On Thursday, Dr Rowley and Dr Irfaan Ali took an important step toward demonstrating leadership in regional trade by signing a commitment to reduce non-tariff barriers between TT and Guyana.
For decades, Caricom has touted regional integration and trade liberalisation in the face of a reality of insularity and petty differences that stifle collaborative business opportunities.
Dr Rowley noted some examples of how regional differences limited trade between Caricom nations, recalling that TT’s thriving pork production industry couldn’t export to a promising Jamaican market after an interest group there argued that a 25-year-old outbreak of swine fever presented some sort of phantom threat to health. In fact swine fever affects pigs, but not people.

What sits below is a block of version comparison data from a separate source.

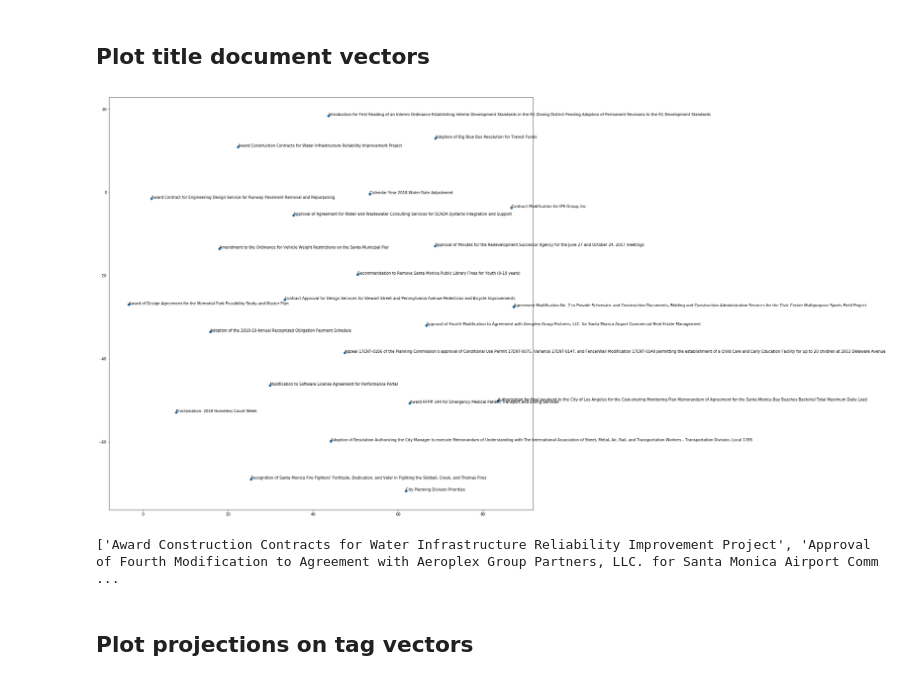
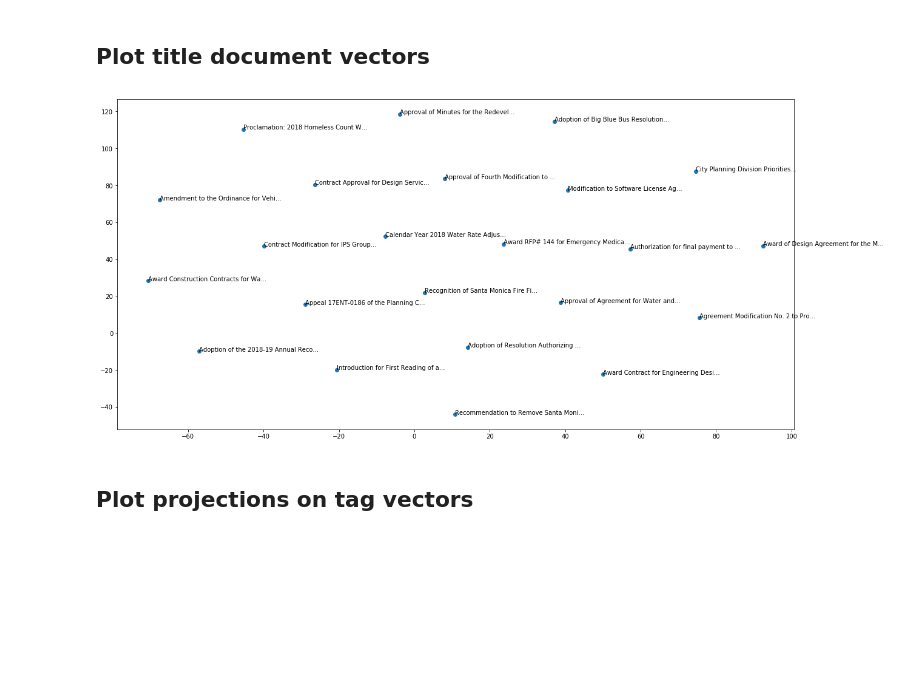
Before and after one commit to eselkin/CouncilML, a Jupyter notebook: doc_embedder/doc_embedder_nb.ipynb, the cells around one changed output. Saved outputs shown, nothing was run; the diff lists cells and outputs as text; code cells hidden in the pictures; blank space fills up the shorter version.

```diff
--- a/doc_embedder/doc_embedder_nb.ipynb
+++ b/doc_embedder/doc_embedder_nb.ipynb
@@ -80,6 +80,9 @@ def clean_sentence(ft_vectors, sentence):
 
 def doc_vector_simple(word_vectors):
   return np.mean(word_vectors, axis=0)
+
+def doc_vector_simple(word_vectors):
+  return np.mean(word_vectors, axis=0)
 # %% [output]
 [nltk_data] Downloading package stopwords to /Users/ylou/nltk_data...
 [nltk_data]   Package stopwords is already up-to-date!
@@ -94,16 +97,15 @@ tsne_scatter_plot(norm_tag_vectors, tag_list)
 # %%
 titles = []
 title_doc_vectors = []
 for item in agenda_items:
   title = item["Title"]
   titles.append(title)
   title_word_vectors = [normalize_1d(ft_vectors[word]) for word in clean_sentence(ft_vectors, title)]
   title_doc_vectors.append(doc_vector_simple(title_word_vectors))
 
-tsne_scatter_plot(title_doc_vectors, titles, figsize=(20, 20))
+tsne_scatter_plot(title_doc_vectors, [title[:35] + "..." for title in titles])
 # %% [output]
-[figure, old version]
+[figure, new version]
-['Award Construction Contracts for Water Infrastructure Reliability Improvement Project', 'Approval of Fourth Modification to Agreement with Aeroplex Group Partners, LLC. for Santa Monica Airport Comm ...
 # %% [markdown]
 ## Plot projections on tag vectors
 # %%
```
Also changed, not shown: parts of 4 cells of this notebook.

The challenges of the last two years have emphasised the importance of localising the global supply chain, and a successful revisiting of trade between TT and Guyana might provide a template for improving trade within the Caribbean archipelago.
As food security becomes a greater concern in the region, the ability of businesses operating in Caribbean islands to collaborate with their neighbours to leverage their agricultural, mineral and human-resource strengths should play a more prominent role in Caricom discussions.
At the launch of the second Agri-Investment Forum and Expo on Friday, the PM recognised this when he underlined the importance of making regional trade integration a reality, having invited the leaders of Guyana, Barbados, St Vincent and the Grenadines, Haiti and Suriname to the event.
After the signing with Dr Ali, the PM sensibly argued that if there is an entity called a single market and economy, it should be a meaningful one.
“A perfect working SME means that you have no impediment to goods, people or financing going to any part of the market,” Dr Rowley said.
The region has far to go to attain that ideal, and the countries of the Caribbean have widely differing implementations of trade barriers. Even when there are similarities, interpretations can differ from state to state.
Now the two countries will begin by working together through a joint task force that will address existing non-tariff barriers and standardise and define policies for trade.
The project’s importance can’t be underestimated. The work of this task force will create a basis for improved and more streamlined trade between TT and Guyana, but a comprehensive document might also provide a template that Caricom as a whole might use to encourage member nations to follow.
To do that, the project must move forward with purpose, not only in identifying profitable market segments for both nations, but also in designing trade arrangements that are known, respected and observed, and which echo effectively all the way down to the desks of customs officers.
Credit: Source link